§ **DIRECTIONS FOR THIS TASK**: Find each line below where the word "form" occurs, and copy it.

Itemized modification records
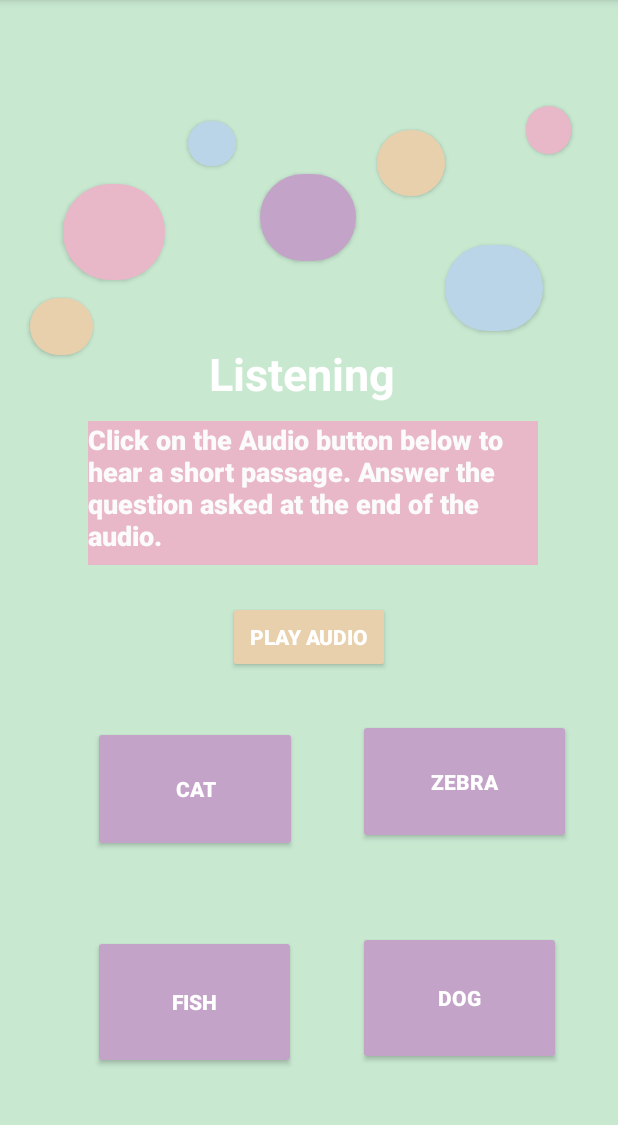
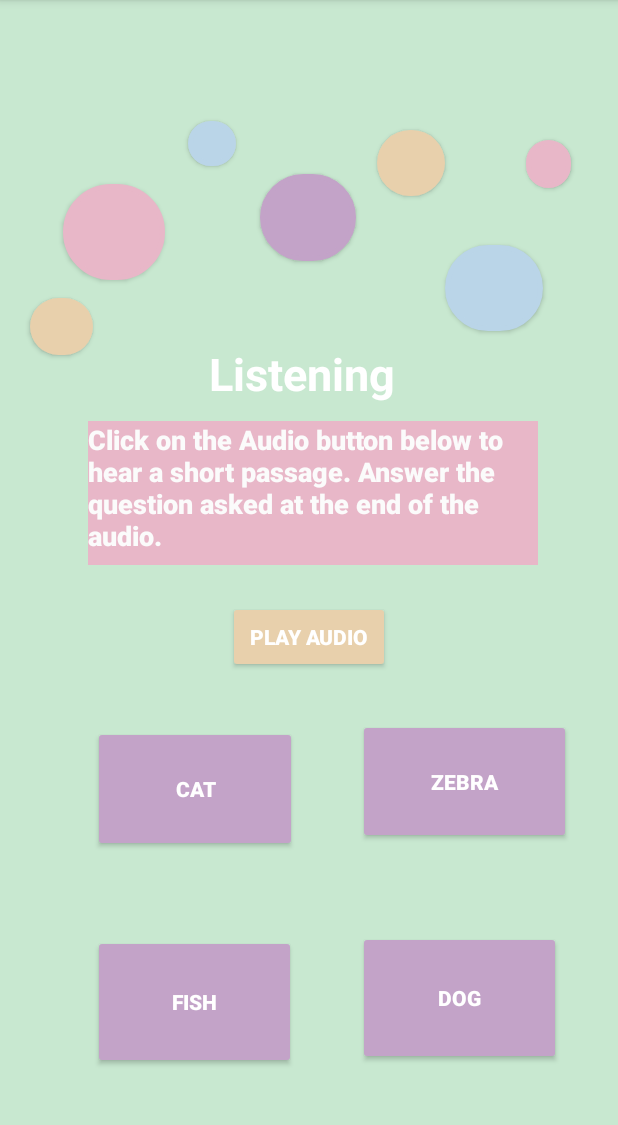
Before and after one commit to amrita-arun/TechnovationApp2020-21, an Android app: the screen it shows after launch (Listening), on a phone screen of 412 x 824 dp, the part 84-1209 px from its top. Run offline under Robolectric (Android 15) with nearby library versions, the phone set to English and light mode, and no system bars; Roboto replaces fonts that are not available here.

Commit message:
Update activity_listening.xml
ui done

```diff
--- a/app/src/main/res/layout/activity_listening.xml
+++ b/app/src/main/res/layout/activity_listening.xml
@@ -261,6 +261,6 @@
         app:layout_constraintHorizontal_bias="0.918"
         app:layout_constraintStart_toStartOf="parent"
         app:layout_constraintTop_toTopOf="parent"
-        app:layout_constraintVertical_bias="0.285" />
+        app:layout_constraintVertical_bias="0.375" />
 
 </androidx.constraintlayout.widget.ConstraintLayout>
```
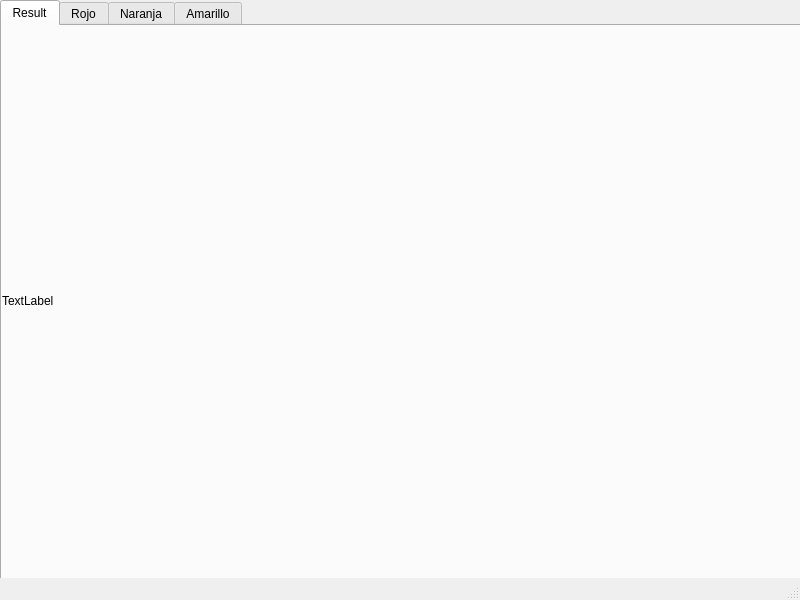
This is Actividad4_qt/mainwindow.ui in nlandau91/Procesamiento-de-Imagenes as Qt 5 draws it before an edit. The edited form follows.
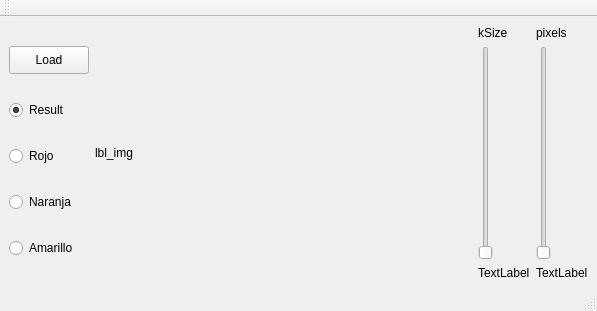
This is the edited form. The open tabs and pages were chosen to show the change.

What changed in the file:
```diff
--- a/Actividad4_qt/mainwindow.ui
+++ b/Actividad4_qt/mainwindow.ui
@@ -6,129 +6,164 @@
    <rect>
     <x>0</x>
     <y>0</y>
-    <width>800</width>
-    <height>600</height>
+    <width>597</width>
+    <height>311</height>
    </rect>
   </property>
   <property name="windowTitle">
    <string>MainWindow</string>
   </property>
   <widget class="QWidget" name="centralwidget">
-   <widget class="QTabWidget" name="tabWidget">
-    <property name="geometry">
-     <rect>
-      <x>0</x>
-      <y>0</y>
-      <width>801</width>
-      <height>581</height>
-     </rect>
-    </property>
+   <layout class="QGridLayout" name="gridLayout_2">
+    <item row="0" column="1">
+     <layout class="QHBoxLayout" name="horizontalLayout">
+      <item>
+       <layout class="QVBoxLayout" name="verticalLayout">
+        <property name="sizeConstraint">
+         <enum>QLayout::SetDefaultConstraint</enum>
+        </property>
+        <item>
+         <widget class="QPushButton" name="btn_load">
     <property name="sizePolicy">
-     <sizepolicy hsizetype="Expanding" vsizetype="Expanding">
+           <sizepolicy hsizetype="Minimum" vsizetype="Fixed">
       <horstretch>0</horstretch>
       <verstretch>0</verstretch>
      </sizepolicy>
     </property>
-    <property name="currentIndex">
-     <number>3</number>
-    </property>
-    <widget class="QWidget" name="tab_result">
-     <attribute name="title">
+          <property name="maximumSize">
+           <size>
+            <width>131</width>
+            <height>28</height>
+           </size>
+          </property>
+          <property name="text">
+           <string>Load</string>
+          </property>
+         </widget>
+        </item>
+        <item>
+         <widget class="QRadioButton" name="radioBtn_result">
+          <property name="sizePolicy">
+           <sizepolicy hsizetype="Minimum" vsizetype="Fixed">
+            <horstretch>0</horstretch>
+            <verstretch>0</verstretch>
+           </sizepolicy>
+          </property>
+          <property name="text">
       <string>Result</string>
-     </attribute>
-     <widget class="QLabel" name="img_result">
-      <property name="geometry">
-       <rect>
-        <x>0</x>
-        <y>0</y>
-        <width>800</width>
-        <height>550</height>
-       </rect>
-      </property>
+          </property>
+          <property name="checked">
+           <bool>true</bool>
+          </property>
+         </widget>
+        </item>
+        <item>
+         <widget class="QRadioButton" name="radioBtn_rojo">
       <property name="sizePolicy">
-       <sizepolicy hsizetype="Maximum" vsizetype="Maximum">
+           <sizepolicy hsizetype="Minimum" vsizetype="Fixed">
         <horstretch>0</horstretch>
         <verstretch>0</verstretch>
        </sizepolicy>
       </property>
       <property name="text">
-       <string>TextLabel</string>
-      </property>
-     </widget>
-    </widget>
-    <widget class="QWidget" name="tab_rojo">
-     <attribute name="title">
       <string>Rojo</string>
-     </attribute>
-     <widget class="QLabel" name="img_rojo">
-      <property name="geometry">
-       <rect>
-        <x>0</x>
-        <y>0</y>
-        <width>800</width>
-        <height>550</height>
-       </rect>
-      </property>
+          </property>
+         </widget>
+        </item>
+        <item>
+         <widget class="QRadioButton" name="radioBtn_naranja">
       <property name="sizePolicy">
-       <sizepolicy hsizetype="Maximum" vsizetype="Maximum">
+           <sizepolicy hsizetype="Minimum" vsizetype="Fixed">
         <horstretch>0</horstretch>
         <verstretch>0</verstretch>
        </sizepolicy>
       </property>
       <property name="text">
-       <string>TextLabel</string>
-      </property>
-     </widget>
-    </widget>
-    <widget class="QWidget" name="tab_naranja">
-     <attribute name="title">
       <string>Naranja</string>
-     </attribute>
-     <widget class="QLabel" name="img_naranja">
-      <property name="geometry">
-       <rect>
-        <x>0</x>
-        <y>0</y>
-        <width>800</width>
-        <height>550</height>
-       </rect>
-      </property>
+          </property>
+         </widget>
+        </item>
+        <item>
+         <widget class="QRadioButton" name="radioBtn_amarillo">
       <property name="sizePolicy">
-       <sizepolicy hsizetype="Maximum" vsizetype="Maximum">
+           <sizepolicy hsizetype="Minimum" vsizetype="Fixed">
         <horstretch>0</horstretch>
         <verstretch>0</verstretch>
        </sizepolicy>
       </property>
       <property name="text">
-       <string>TextLabel</string>
-      </property>
-     </widget>
-    </widget>
-    <widget class="QWidget" name="tab_amarillo">
-     <attribute name="title">
       <string>Amarillo</string>
-     </attribute>
-     <widget class="QLabel" name="img_amarillo">
-      <property name="geometry">
-       <rect>
-        <x>0</x>
-        <y>0</y>
-        <width>800</width>
-        <height>550</height>
-       </rect>
-      </property>
+          </property>
+         </widget>
+        </item>
+       </layout>
+      </item>
+      <item>
+       <widget class="QLabel" name="lbl_img">
       <property name="sizePolicy">
-       <sizepolicy hsizetype="Maximum" vsizetype="Maximum">
-        <horstretch>0</horstretch>
+         <sizepolicy hsizetype="Preferred" vsizetype="Preferred">
+          <horstretch>1</horstretch>
         <verstretch>0</verstretch>
        </sizepolicy>
       </property>
       <property name="text">
+         <string>lbl_img</string>
+        </property>
+       </widget>
+      </item>
+      <item>
+       <layout class="QVBoxLayout" name="verticalLayout_3">
+        <item>
+         <widget class="QLabel" name="label_5">
+          <property name="text">
+           <string>kSize</string>
+          </property>
+         </widget>
+        </item>
+        <item>
+         <widget class="QSlider" name="verticalSlider">
+          <property name="orientation">
+           <enum>Qt::Vertical</enum>
+          </property>
+         </widget>
+        </item>
+        <item>
+         <widget class="QLabel" name="label_4">
+          <property name="text">
        <string>TextLabel</string>
       </property>
      </widget>
-    </widget>
-   </widget>
+        </item>
+       </layout>
+      </item>
+      <item>
+       <layout class="QVBoxLayout" name="verticalLayout_2">
+        <item>
+         <widget class="QLabel" name="label_2">
+          <property name="text">
+           <string>pixels</string>
+          </property>
+         </widget>
+        </item>
+        <item>
+         <widget class="QSlider" name="verticalSlider_2">
+          <property name="orientation">
+           <enum>Qt::Vertical</enum>
+          </property>
+         </widget>
+        </item>
+        <item>
+         <widget class="QLabel" name="label_3">
+          <property name="text">
+           <string>TextLabel</string>
+          </property>
+         </widget>
+        </item>
+       </layout>
+      </item>
+     </layout>
+    </item>
+   </layout>
   </widget>
   <widget class="QMenuBar" name="menubar">
    <property name="geometry">
@@ -141,6 +176,17 @@
    </property>
   </widget>
   <widget class="QStatusBar" name="statusbar"/>
+  <widget class="QToolBar" name="toolBar">
+   <property name="windowTitle">
+    <string>toolBar</string>
+   </property>
+   <attribute name="toolBarArea">
+    <enum>TopToolBarArea</enum>
+   </attribute>
+   <attribute name="toolBarBreak">
+    <bool>false</bool>
+   </attribute>
+  </widget>
  </widget>
  <resources/>
  <connections/>
```
Left out of the diff: 2 changed lines with no effect on the pictures. Lines whose indentation alone changed are shown as unchanged.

§ **EXPECTED OUTPUT**:
This is Actividad4_qt/mainwindow.ui in nlandau91/Procesamiento-de-Imagenes as Qt 5 draws it before an edit. The edited form follows.
This is the edited form. The open tabs and pages were chosen to show the change.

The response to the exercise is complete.